> _The data_

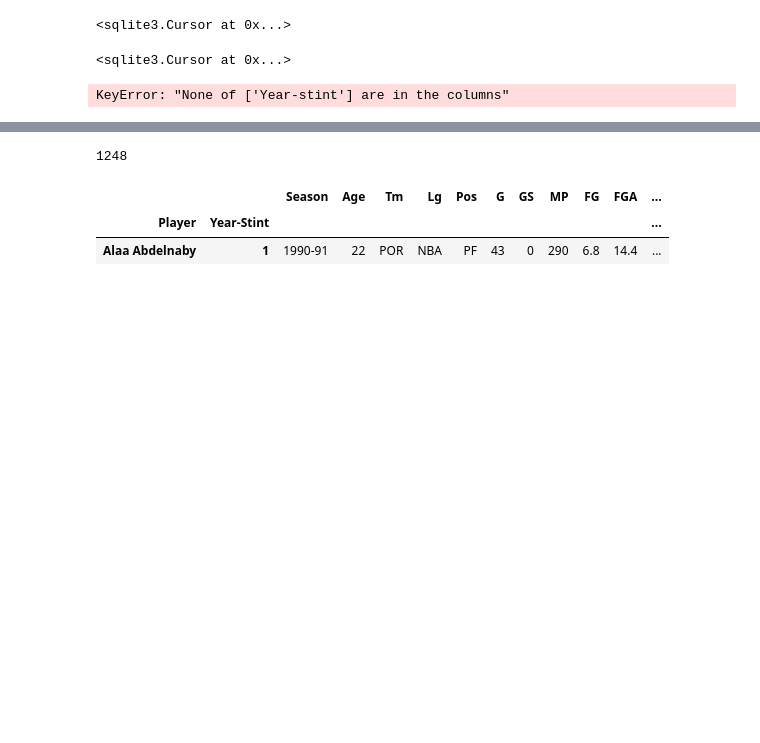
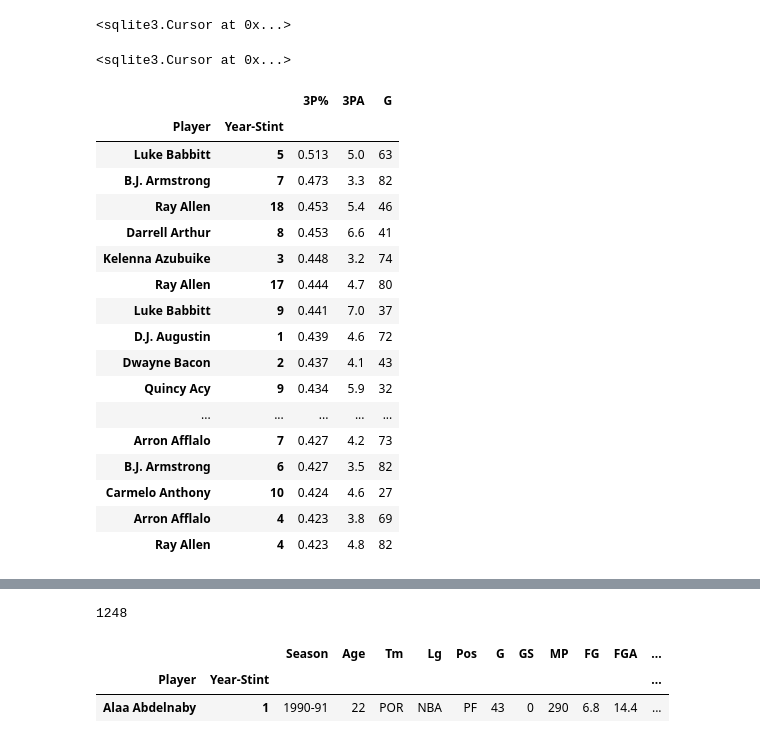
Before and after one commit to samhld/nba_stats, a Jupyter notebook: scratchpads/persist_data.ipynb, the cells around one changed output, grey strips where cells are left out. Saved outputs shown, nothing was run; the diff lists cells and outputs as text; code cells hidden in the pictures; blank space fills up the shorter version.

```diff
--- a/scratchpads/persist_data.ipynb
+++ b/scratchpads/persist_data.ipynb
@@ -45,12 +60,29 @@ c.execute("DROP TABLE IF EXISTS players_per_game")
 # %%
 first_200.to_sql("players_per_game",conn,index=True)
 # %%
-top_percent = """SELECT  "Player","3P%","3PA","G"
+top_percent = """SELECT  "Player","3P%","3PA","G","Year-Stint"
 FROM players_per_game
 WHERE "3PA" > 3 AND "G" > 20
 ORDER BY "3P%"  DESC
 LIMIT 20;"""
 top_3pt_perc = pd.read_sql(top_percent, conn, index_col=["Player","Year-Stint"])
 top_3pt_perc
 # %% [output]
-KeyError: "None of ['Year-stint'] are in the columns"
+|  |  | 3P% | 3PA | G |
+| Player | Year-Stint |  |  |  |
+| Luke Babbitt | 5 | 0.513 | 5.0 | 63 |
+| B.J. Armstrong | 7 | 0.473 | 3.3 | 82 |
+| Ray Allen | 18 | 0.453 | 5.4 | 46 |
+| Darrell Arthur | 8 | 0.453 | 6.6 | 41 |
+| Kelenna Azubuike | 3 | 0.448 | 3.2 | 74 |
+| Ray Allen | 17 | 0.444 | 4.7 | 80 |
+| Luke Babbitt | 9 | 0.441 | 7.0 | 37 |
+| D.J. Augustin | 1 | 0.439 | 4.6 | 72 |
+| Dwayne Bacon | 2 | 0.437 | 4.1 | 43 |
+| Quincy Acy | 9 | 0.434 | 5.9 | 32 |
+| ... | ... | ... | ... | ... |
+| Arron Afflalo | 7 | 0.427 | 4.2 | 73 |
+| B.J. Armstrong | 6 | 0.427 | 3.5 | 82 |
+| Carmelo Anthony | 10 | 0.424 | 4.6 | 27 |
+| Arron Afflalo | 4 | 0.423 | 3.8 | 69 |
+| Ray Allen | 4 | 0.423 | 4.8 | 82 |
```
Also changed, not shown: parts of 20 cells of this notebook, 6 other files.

> _The task_
Each line holding the word "Allen" must be pulled from the records.

> _Result of this task_
+| Ray Allen | 18 | 0.453 | 5.4 | 46 |
+| Ray Allen | 17 | 0.444 | 4.7 | 80 |
+| Ray Allen | 4 | 0.423 | 4.8 | 82 |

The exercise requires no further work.